An exact copy of all the data is required, with pictures left out.
╭──
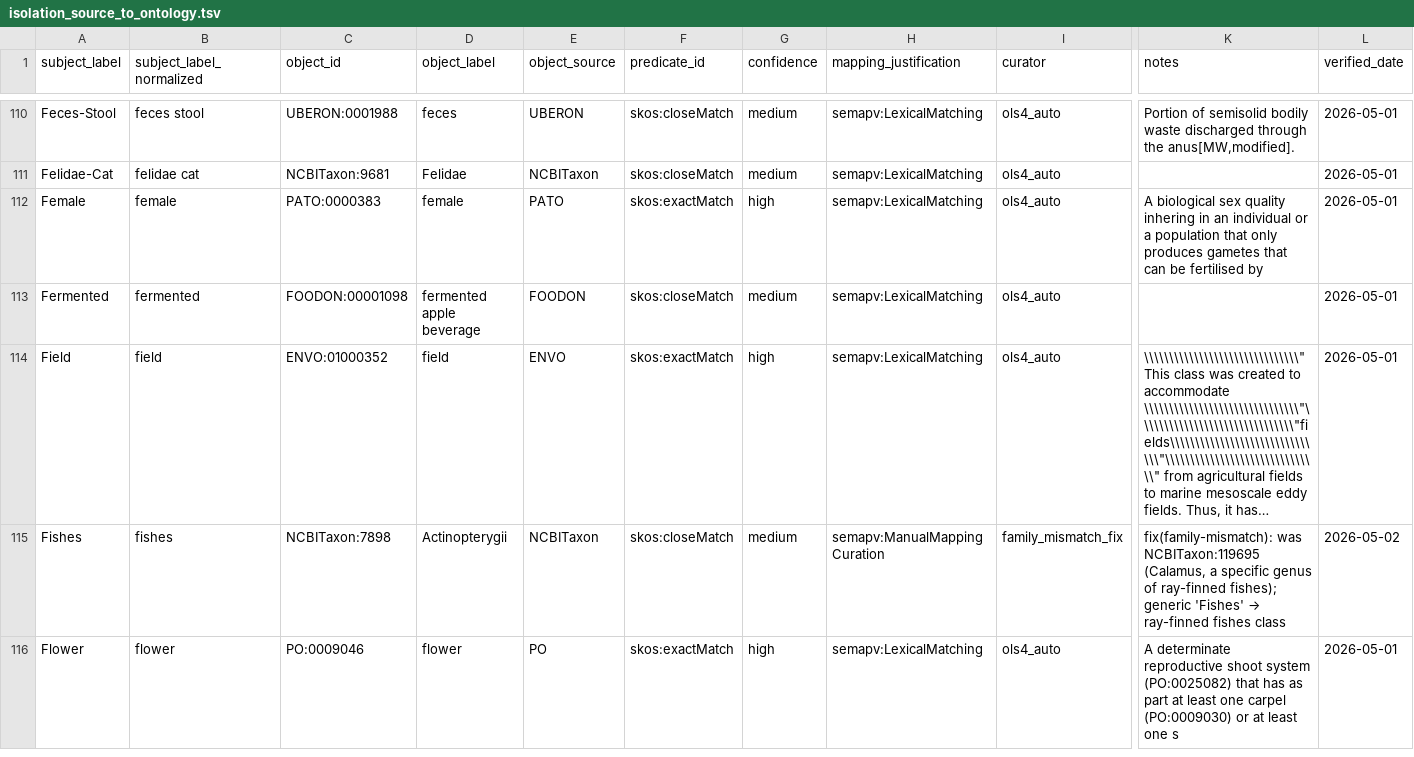
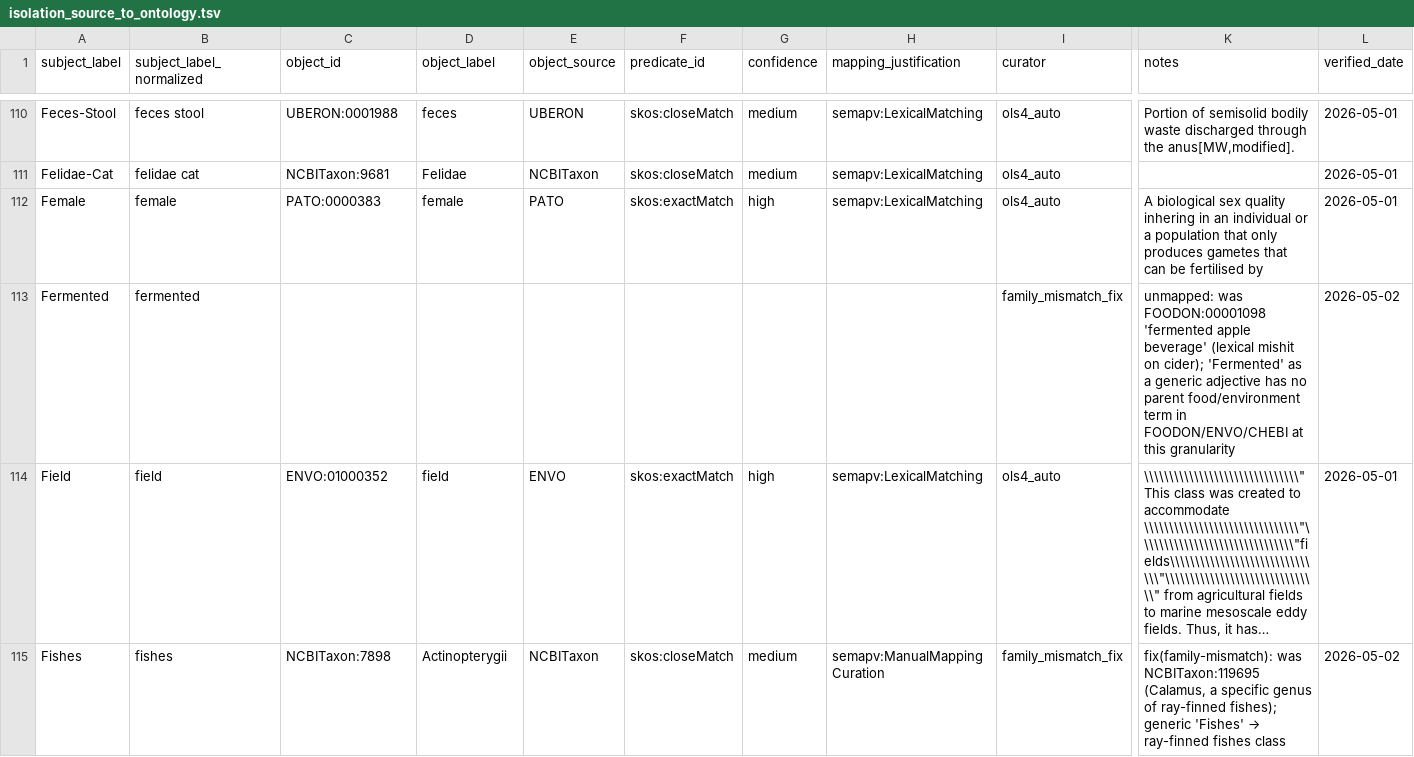
Before and after one commit to Knowledge-Graph-Hub/kg-microbe, a TSV file: mappings/isolation_source_to_ontology.tsv, drawn as a sheet; only a part is shown, gaps mark what is left out; the shorter side is filled out with more unchanged rows; long unchanged cells end in …; the diff covers the shown part only; the diff names each change by its address in the sheet, - before the commit and + after, or states it on an @@ line.

```diff
--- a/mappings/isolation_source_to_ontology.tsv
+++ b/mappings/isolation_source_to_ontology.tsv
-C113 (object_id): FOODON:00001098
+C113 (object_id): (empty)
-D113 (object_label): fermented apple beverage
+D113 (object_label): (empty)
-E113 (object_source): FOODON
+E113 (object_source): (empty)
-F113 (predicate_id): skos:closeMatch
+F113 (predicate_id): (empty)
-G113 (confidence): medium
+G113 (confidence): (empty)
-H113 (mapping_justification): semapv:LexicalMatching
+H113 (mapping_justification): (empty)
-I113 (curator): ols4_auto
+I113 (curator): family_mismatch_fix
-K113 (notes): (empty)
+K113 (notes): unmapped: was FOODON:00001098 'fermented apple beverage' (lexical mishit on cider); 'Fermented' as a generic adjective has no parent food/environment term in FOODON/ENVO/CHEBI at this granularity
-L113 (verified_date): 2026-05-01
+L113 (verified_date): 2026-05-02
```
Also changed, not shown: 41 edited cells elsewhere in this file.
╰──
**Solution**.
Before and after one commit to Knowledge-Graph-Hub/kg-microbe, a TSV file: mappings/isolation_source_to_ontology.tsv, drawn as a sheet; only a part is shown, gaps mark what is left out; the shorter side is filled out with more unchanged rows; long unchanged cells end in …; the diff covers the shown part only; the diff names each change by its address in the sheet, - before the commit and + after, or states it on an @@ line.

```diff
--- a/mappings/isolation_source_to_ontology.tsv
+++ b/mappings/isolation_source_to_ontology.tsv
-C113 (object_id): FOODON:00001098
+C113 (object_id): (empty)
-D113 (object_label): fermented apple beverage
+D113 (object_label): (empty)
-E113 (object_source): FOODON
+E113 (object_source): (empty)
-F113 (predicate_id): skos:closeMatch
+F113 (predicate_id): (empty)
-G113 (confidence): medium
+G113 (confidence): (empty)
-H113 (mapping_justification): semapv:LexicalMatching
+H113 (mapping_justification): (empty)
-I113 (curator): ols4_auto
+I113 (curator): family_mismatch_fix
-K113 (notes): (empty)
+K113 (notes): unmapped: was FOODON:00001098 'fermented apple beverage' (lexical mishit on cider); 'Fermented' as a generic adjective has no parent food/environment term in FOODON/ENVO/CHEBI at this granularity
-L113 (verified_date): 2026-05-01
+L113 (verified_date): 2026-05-02
```
Also changed, not shown: 41 edited cells elsewhere in this file.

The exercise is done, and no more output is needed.